May is National Foster Care Month. We invited members of the CASA community to author articles on issues that affect the well-being of children and youth in foster care.
In this guest blog post, Alan Abramowitz, the executive director of the Florida Guardian ad Litem Program*, describes two pieces of legislation that are improving the lives of young people in care.
It all started with a vision to treat foster children the same as any other child. The guardian ad litem (GAL) program recognized the importance of foster children being able to participate in activities just as any other child might. Participation in these types of activities is important to the child’s well-being, not only emotionally, but in developing valuable life-coping skills.
On July 1, 2013, Florida legislation fondly known as the “Let Kids be Kids” law became effective. The final version of this law gave foster parents and identified caregivers in group homes the legal authority to allow children and youth in their care to participate in normal, age-appropriate activities using the “reasonable and prudent parent” standard of decision-making, without fear of civil liability. When we asked children in foster care, foster parents and people who worked at the Department of Children and Families they said the law:
- Substantially improved the lives of the children and youth as a result of their increased involvement in a wider variety of age-appropriate experiences; and
- Provided foster parents with the decision-making authority to create a normal home life for children in their care.
Now, the 2014 “Keys to Independence” bill has passed. It establishes a pilot program to promote safe driving, driver education and insurance reimbursement for foster youth. The Keys to Independence law is another step in building normalcy for Florida’s foster youth. A survey from the Department of Children and Families found that only 9 percent of the eligible foster children had a learner’s permit and 3 percent had a driver’s license. Having a driver’s license is critical to ensuring foster children can live independently and gain employment when they age out of the foster care system.

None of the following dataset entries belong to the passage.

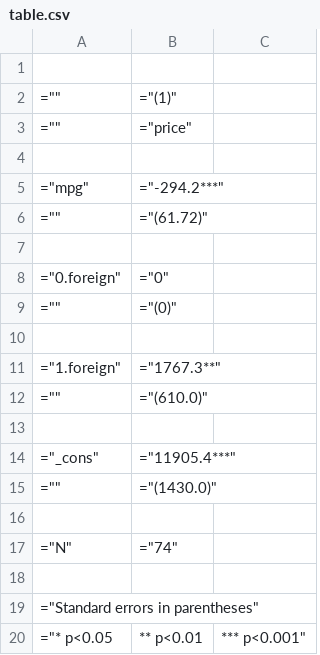
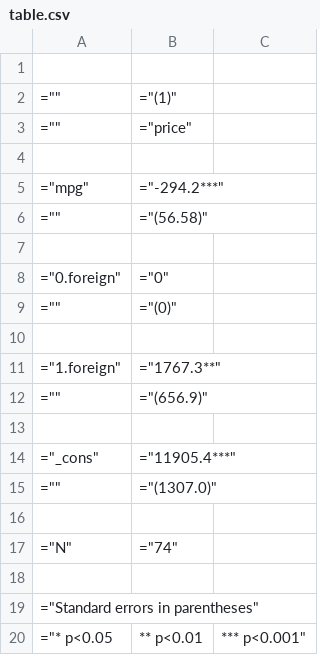
Before and after one commit to dime-worldbank/reproducible-template-stata, a CSV file: Outputs/table.csv, drawn as a sheet.

```diff
--- a/Outputs/table.csv
+++ b/Outputs/table.csv
@@ -5,3 +5,3 @@
 ="mpg",="-294.2***"
-="",="(61.72)"
+="",="(56.58)"
 
@@ -11,6 +11,6 @@
 ="1.foreign",="1767.3**"
-="",="(610.0)"
+="",="(656.9)"
 
 ="_cons",="11905.4***"
-="",="(1430.0)"
+="",="(1307.0)"
 
```
Also changed, not shown: 2 other files.
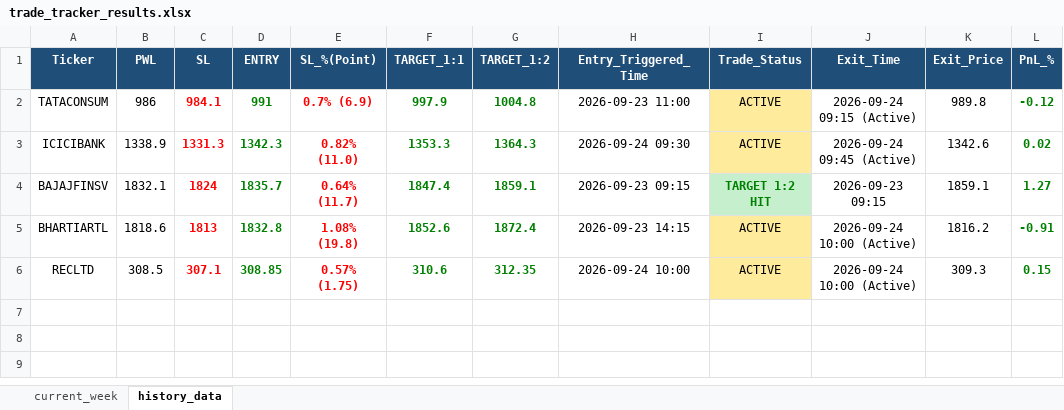
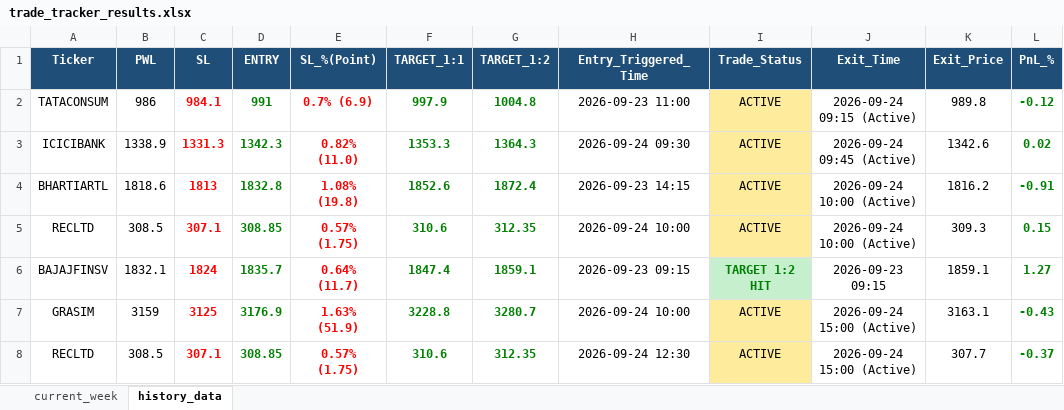
Before and after one commit to chandancv62-mtf/telegram-notifier, an Excel workbook: data/trade_tracker_results.xlsx, sheet history_data, drawn as a sheet; values as stored, in another font and other column widths than the file's, no borders; the diff names each change by its address in the sheet, - before the commit and + after, or states it on an @@ line.

```diff
--- a/data/trade_tracker_results.xlsx (sheet history_data)
+++ b/data/trade_tracker_results.xlsx (sheet history_data)
@@ row 4 moved to row 6: BAJAJFINSV @@
+row 7: GRASIM | 3159 | 3125 | 3176.9 | 1.63% (51.9) | 3228.8 | 3280.7 | 2026-09-24 10:00 | ACTIVE | 2026-09-24 15:00 (Active) | 3163.1 | -0.43
+row 8: RECLTD | 308.5 | 307.1 | 308.85 | 0.57% (1.75) | 310.6 | 312.35 | 2026-09-24 12:30 | ACTIVE | 2026-09-24 15:00 (Active) | 307.7 | -0.37
```
Also changed, not shown: sheet current_week, data/weekly_final_trading_signals.xlsx.
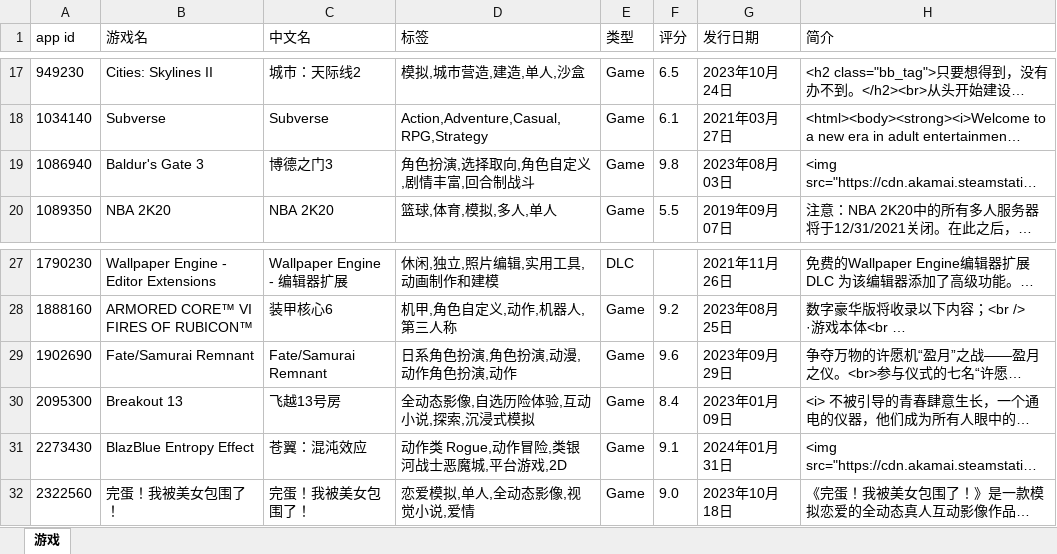
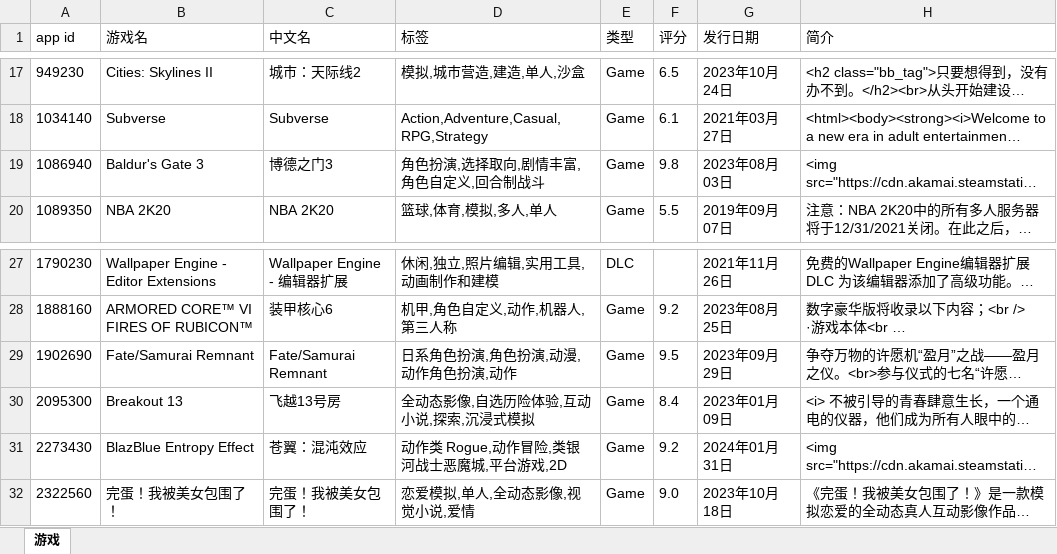
Before and after one commit to qwq-xinkeng/awaqwqmain, an Excel workbook: apps.xlsx, sheet 游戏, drawn as a sheet; only a part is shown, gaps mark what is left out; long unchanged cells end in …; values as stored, in another font and other column widths than the file's, no borders; the diff names each change by its address in the sheet, - before the commit and + after, or states it on an @@ line.

```diff
--- a/apps.xlsx (sheet 游戏)
+++ b/apps.xlsx (sheet 游戏)
-D19 (标签): 角色扮演,选择取向,角色自定义,剧情丰富,回合制战斗
+D19 (标签): 角色扮演,选择取向,剧情丰富,角色自定义,回合制战斗
-F29 (评分): 9.6
+F29 (评分): 9.5
-F31 (评分): 9.1
+F31 (评分): 9.2
```
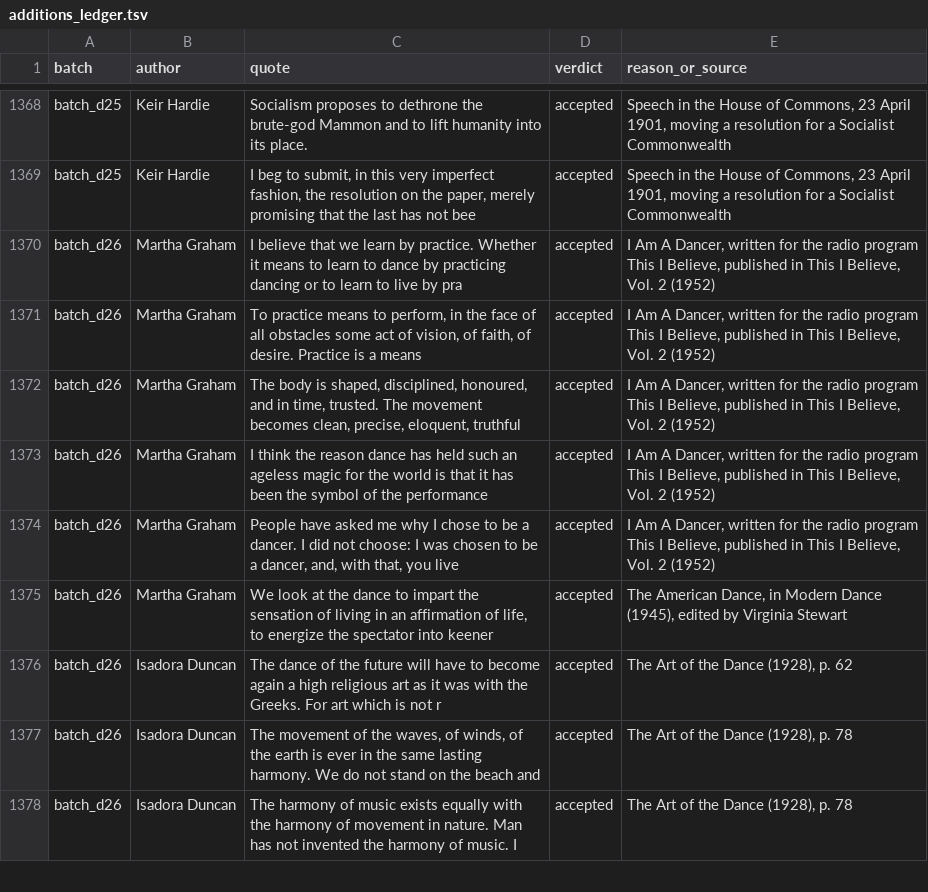
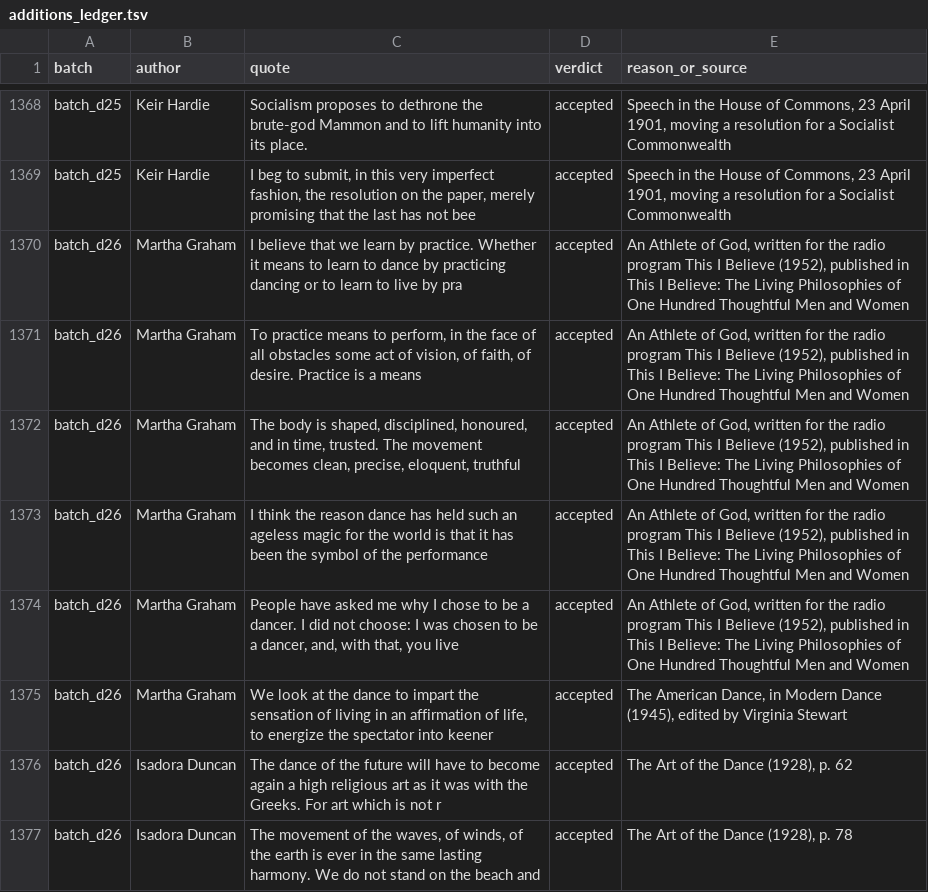
Before and after one commit to alvations/Quotables, a TSV file: sourcing/audit/additions_ledger.tsv, drawn as a sheet; only a part is shown, gaps mark what is left out; the shorter side is filled out with more unchanged rows.

```diff
--- a/sourcing/audit/additions_ledger.tsv
+++ b/sourcing/audit/additions_ledger.tsv
@@ -1369,7 +1369,7 @@ batch_d25	Keir Hardie	Socialism proposes to dethrone the brute-god Mammon and to
 batch_d25	Keir Hardie	I beg to submit, in this very imperfect fashion, the resolution on the paper, merely promising that the last has not bee	accepted	Speech in the House of Commons, 23 April 1901, moving a resolution for a Socialist Commonwealth
-batch_d26	Martha Graham	I believe that we learn by practice. Whether it means to learn to dance by practicing dancing or to learn to live by pra	accepted	"I Am A Dancer", written for the radio program This I Believe, published in This I Believe, Vol. 2 (1952)
-batch_d26	Martha Graham	To practice means to perform, in the face of all obstacles some act of vision, of faith, of desire. Practice is a means 	accepted	"I Am A Dancer", written for the radio program This I Believe, published in This I Believe, Vol. 2 (1952)
-batch_d26	Martha Graham	The body is shaped, disciplined, honoured, and in time, trusted. The movement becomes clean, precise, eloquent, truthful	accepted	"I Am A Dancer", written for the radio program This I Believe, published in This I Believe, Vol. 2 (1952)
-batch_d26	Martha Graham	I think the reason dance has held such an ageless magic for the world is that it has been the symbol of the performance 	accepted	"I Am A Dancer", written for the radio program This I Believe, published in This I Believe, Vol. 2 (1952)
-batch_d26	Martha Graham	People have asked me why I chose to be a dancer. I did not choose: I was chosen to be a dancer, and, with that, you live	accepted	"I Am A Dancer", written for the radio program This I Believe, published in This I Believe, Vol. 2 (1952)
+batch_d26	Martha Graham	I believe that we learn by practice. Whether it means to learn to dance by practicing dancing or to learn to live by pra	accepted	"An Athlete of God", written for the radio program This I Believe (1952), published in This I Believe: The Living Philosophies of One Hundred Thoughtful Men and Women
+batch_d26	Martha Graham	To practice means to perform, in the face of all obstacles some act of vision, of faith, of desire. Practice is a means 	accepted	"An Athlete of God", written for the radio program This I Believe (1952), published in This I Believe: The Living Philosophies of One Hundred Thoughtful Men and Women
+batch_d26	Martha Graham	The body is shaped, disciplined, honoured, and in time, trusted. The movement becomes clean, precise, eloquent, truthful	accepted	"An Athlete of God", written for the radio program This I Believe (1952), published in This I Believe: The Living Philosophies of One Hundred Thoughtful Men and Women
+batch_d26	Martha Graham	I think the reason dance has held such an ageless magic for the world is that it has been the symbol of the performance 	accepted	"An Athlete of God", written for the radio program This I Believe (1952), published in This I Believe: The Living Philosophies of One Hundred Thoughtful Men and Women
+batch_d26	Martha Graham	People have asked me why I chose to be a dancer. I did not choose: I was chosen to be a dancer, and, with that, you live	accepted	"An Athlete of God", written for the radio program This I Believe (1952), published in This I Believe: The Living Philosophies of One Hundred Thoughtful Men and Women
 batch_d26	Martha Graham	We look at the dance to impart the sensation of living in an affirmation of life, to energize the spectator into keener 	accepted	"The American Dance", in Modern Dance (1945), edited by Virginia Stewart
```
Also changed, not shown: sourcing/audit/addition_spotchecks.tsv, 4 other files.
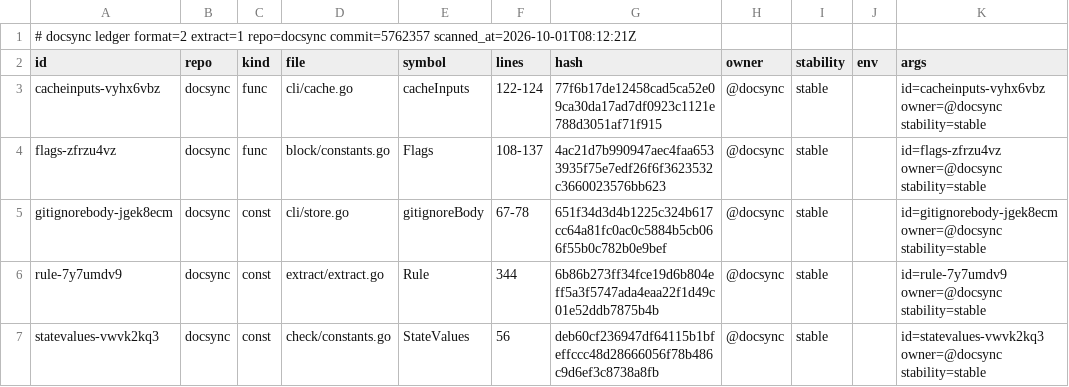
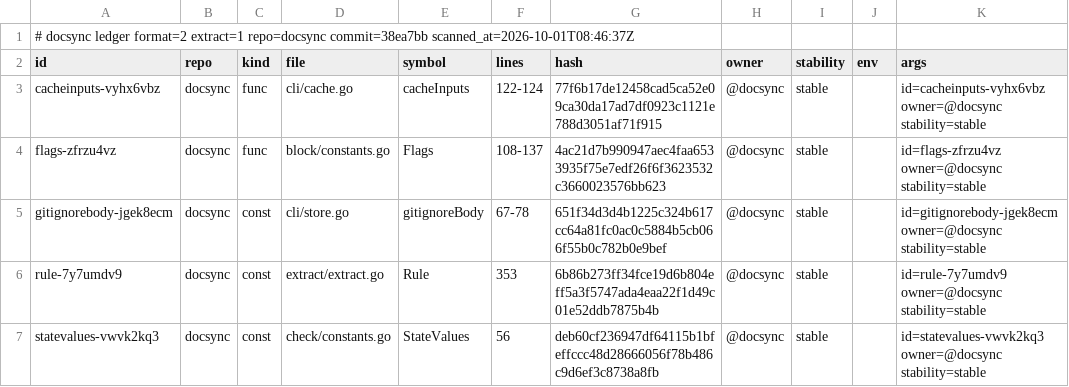
Before and after one commit to ubgo/docsync, a TSV file: .ds/ledger.tsv, drawn as a sheet.

```diff
--- a/.ds/ledger.tsv
+++ b/.ds/ledger.tsv
@@ -1,2 +1,2 @@
-# docsync ledger format=2 extract=1 repo=docsync commit=5762357 scanned_at=2026-10-01T08:12:21Z
+# docsync ledger format=2 extract=1 repo=docsync commit=38ea7bb scanned_at=2026-10-01T08:46:37Z
 id	repo	kind	file	symbol	lines	hash	owner	stability	env	args
@@ -5,3 +5,3 @@ flags-zfrzu4vz	docsync	func	block/constants.go	Flags	108-137	4ac21d7b990947aec4f
 gitignorebody-jgek8ecm	docsync	const	cli/store.go	gitignoreBody	67-78	651f34d3d4b1225c324b617cc64a81fc0ac0c5884b5cb066f55b0c782b0e9bef	@docsync	stable		id=gitignorebody-jgek8ecm owner=@docsync stability=stable
-rule-7y7umdv9	docsync	const	extract/extract.go	Rule	344	6b86b273ff34fce19d6b804eff5a3f5747ada4eaa22f1d49c01e52ddb7875b4b	@docsync	stable		id=rule-7y7umdv9 owner=@docsync stability=stable
+rule-7y7umdv9	docsync	const	extract/extract.go	Rule	353	6b86b273ff34fce19d6b804eff5a3f5747ada4eaa22f1d49c01e52ddb7875b4b	@docsync	stable		id=rule-7y7umdv9 owner=@docsync stability=stable
 statevalues-vwvk2kq3	docsync	const	check/constants.go	StateValues	56	deb60cf236947df64115b1bfeffccc48d28666056f78b486c9d6ef3c8738a8fb	@docsync	stable		id=statevalues-vwvk2kq3 owner=@docsync stability=stable
```
Also changed, not shown: .ds/refs.tsv, 7 other files.
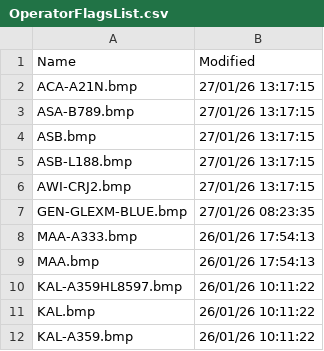
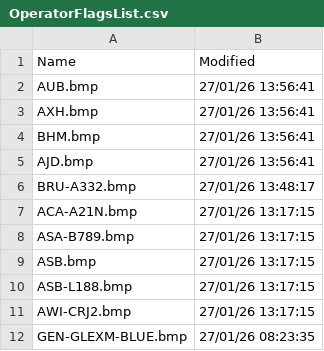
Before and after one commit to rikgale/VRSOperatorFlags, a CSV file: OperatorFlagsList.csv, drawn as a sheet; only a part is shown; the shorter side is filled out with more unchanged rows.

```diff
--- a/OperatorFlagsList.csv
+++ b/OperatorFlagsList.csv
@@ -1,2 +1,7 @@
 Name,Modified
+AUB.bmp,27/01/26 13:56:41
+AXH.bmp,27/01/26 13:56:41
+BHM.bmp,27/01/26 13:56:41
+AJD.bmp,27/01/26 13:56:41
+BRU-A332.bmp,27/01/26 13:48:17
 ACA-A21N.bmp,27/01/26 13:17:15
```
Also changed, not shown: 1 other file.
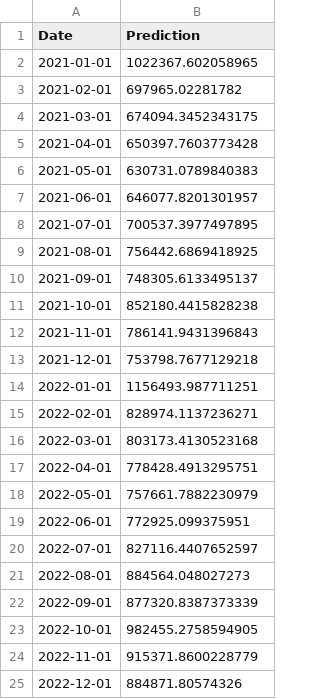
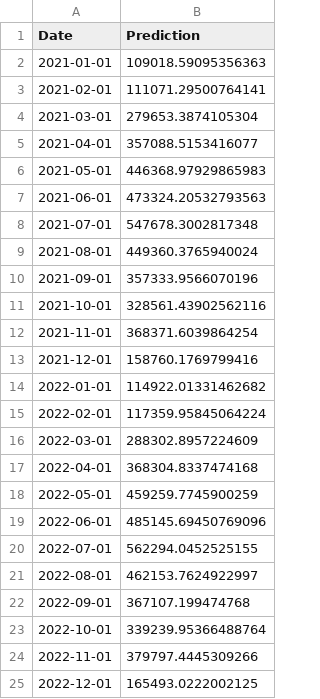
Before and after one commit to ryantanweifeng/insight, a CSV file: backendFinal/profitPrediction.csv, drawn as a sheet.

```diff
--- a/backendFinal/profitPrediction.csv
+++ b/backendFinal/profitPrediction.csv
@@ -1,25 +1,25 @@
 Date,Prediction
-2021-01-01,1022367.602058965
-2021-02-01,697965.02281782
-2021-03-01,674094.3452343175
-2021-04-01,650397.7603773428
-2021-05-01,630731.0789840383
-2021-06-01,646077.8201301957
-2021-07-01,700537.3977497895
-2021-08-01,756442.6869418925
-2021-09-01,748305.6133495137
-2021-10-01,852180.4415828238
-2021-11-01,786141.9431396843
-2021-12-01,753798.7677129218
-2022-01-01,1156493.987711251
-2022-02-01,828974.1137236271
-2022-03-01,803173.4130523168
-2022-04-01,778428.4913295751
-2022-05-01,757661.7882230979
-2022-06-01,772925.099375951
-2022-07-01,827116.4407652597
-2022-08-01,884564.048027273
-2022-09-01,877320.8387373339
-2022-10-01,982455.2758594905
-2022-11-01,915371.8600228779
-2022-12-01,884871.80574326
+2021-01-01,109018.59095356363
+2021-02-01,111071.29500764141
+2021-03-01,279653.3874105304
+2021-04-01,357088.5153416077
+2021-05-01,446368.97929865983
+2021-06-01,473324.20532793563
+2021-07-01,547678.3002817348
+2021-08-01,449360.3765940024
+2021-09-01,357333.9566070196
+2021-10-01,328561.43902562116
+2021-11-01,368371.6039864254
+2021-12-01,158760.1769799416
+2022-01-01,114922.01331462682
+2022-02-01,117359.95845064224
+2022-03-01,288302.8957224609
+2022-04-01,368304.8337474168
+2022-05-01,459259.7745900259
+2022-06-01,485145.69450769096
+2022-07-01,562294.0452525155
+2022-08-01,462153.7624922997
+2022-09-01,367107.199474768
+2022-10-01,339239.95366488764
+2022-11-01,379797.4445309266
+2022-12-01,165493.0222002125
```
Also changed, not shown: backendFinal/profitResDec.csv, backendFinal/profitSeasonalDec.csv, 22 other files.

Being a part of the GAL program and representing dependent children means not only providing a voice in court, it is providing a voice for them in the legislature, in their foster homes and helping to ensure their lives can be as fulfilling and childlike as any other of Florida’s children. In Florida, thanks to the hard work and forward thinking of child welfare advocates and the Florida legislature, we are building a normalcy bridge to adulthood for Florida’s dependent youth.
*In Florida and a few other states, CASA programs are referred to as volunteer guardian ad litem programs.